Task prompt
Where does the word "flex" show up in the data? Please find each such line and copy it.

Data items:
○ ○ ○ ○ ○

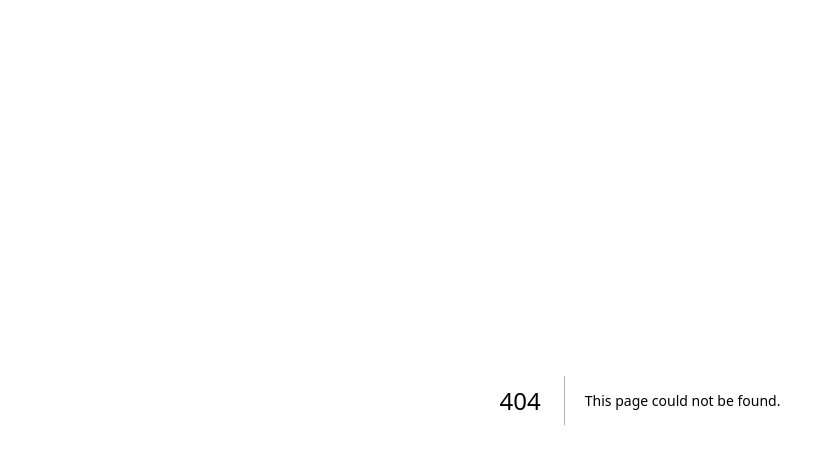
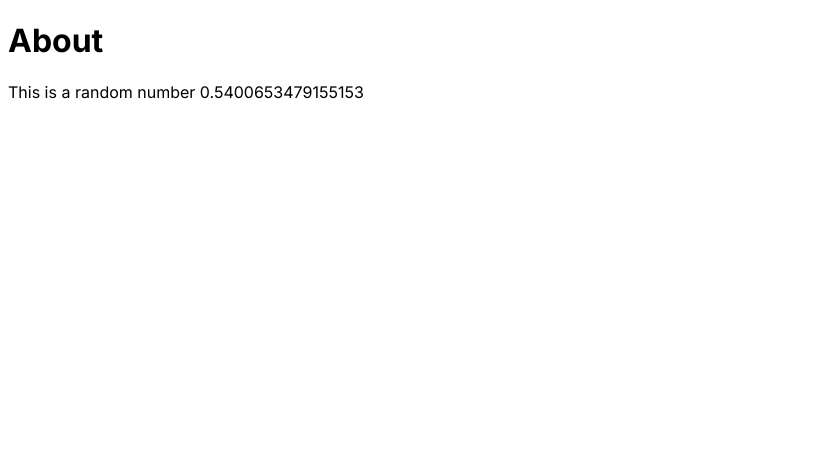
Before and after one commit to magnusson17/next-pizza, a Next.js app: page /about in a window 1280 px wide. Before the commit this address had no page. Shown: the top 464 px of the page, without its empty margins (0-835 px from the left). Built offline with nearby package versions, Linux system fonts and the light colour scheme.

Commit message:
nuove pag

```diff
--- /dev/null
+++ b/src/app/about/page.jsx
@@ -0,0 +1,12 @@
+import { unstable_noStore } from "next/cache"
+
+export default function About() {
+    unstable_noStore()
+
+    return (
+        <>
+            <h1>About</h1>
+            <p>This is a random number {Math.random()}</p>
+        </>
+    )
+}
```
Also changed, not shown: src/app/contacts/page.jsx (added, +12 -0 lines), src/app/page.jsx (+2 -7 lines), src/components/header.jsx (added, +13 -0 lines).
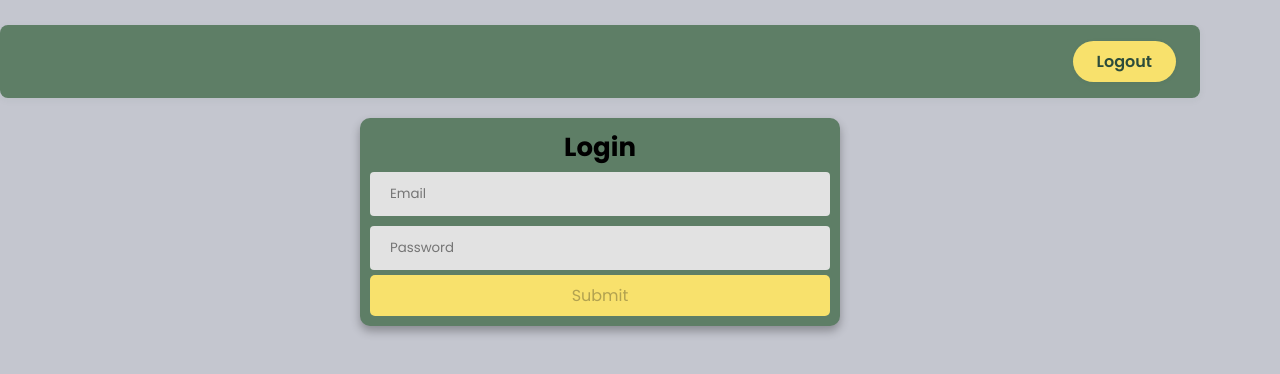
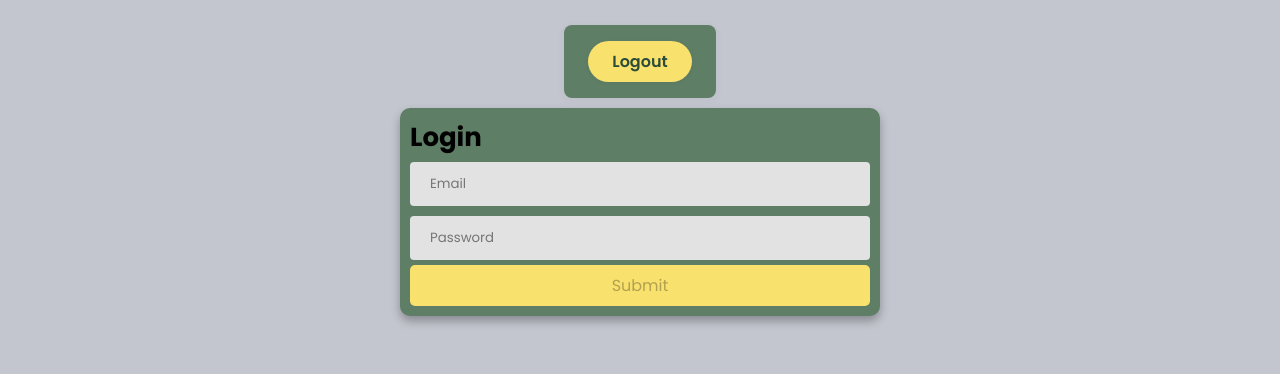
Before and after one commit to kilofafeure/AngularNetGradioTest, an Angular app in the folder AngularNetGradioTest/angularnetgradiotest.client/: page /login in a window 1280 px wide. Shown: the top 374 px of the page. Built offline with nearby package versions, Linux system fonts and the light colour scheme.

Commit message:
cambiando css

```diff
--- a/AngularNetGradioTest/angularnetgradiotest.client/src/app/app.component.css
+++ b/AngularNetGradioTest/angularnetgradiotest.client/src/app/app.component.css
@@ -1,18 +1,21 @@
 :host {
   max-width: 1200px;
   padding: 2rem;
-  text-align: center;
+/*  text-align: center;*/
 }
 
 .app-container {
-  max-width: 1200px;
   display: flex;
   flex-direction: column;
+  align-items: center; /* Centra horizontalmente */
   min-height: 100vh;
 }
 
 .main-content {
   flex: 1;
-  padding-top: 10px;
-  padding-bottom: 10px;
+/*  padding-top: 80px;
+  padding-bottom: 20px;*/
+  max-width: 1200px;
+  width: 100%;
+  margin: 0 auto;
 }
--- a/AngularNetGradioTest/angularnetgradiotest.client/src/app/components/header/header.component.css
+++ b/AngularNetGradioTest/angularnetgradiotest.client/src/app/components/header/header.component.css
@@ -1,5 +1,6 @@
 /* CABECERA */
 .header {
+  width: 100%;
   display: flex;
   flex-direction: row;
   justify-content: space-between;
```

○ ○ ○ ○ ○

Answer to this task
   display: flex;
   flex-direction: column;
   flex: 1;
   display: flex;
   flex-direction: row;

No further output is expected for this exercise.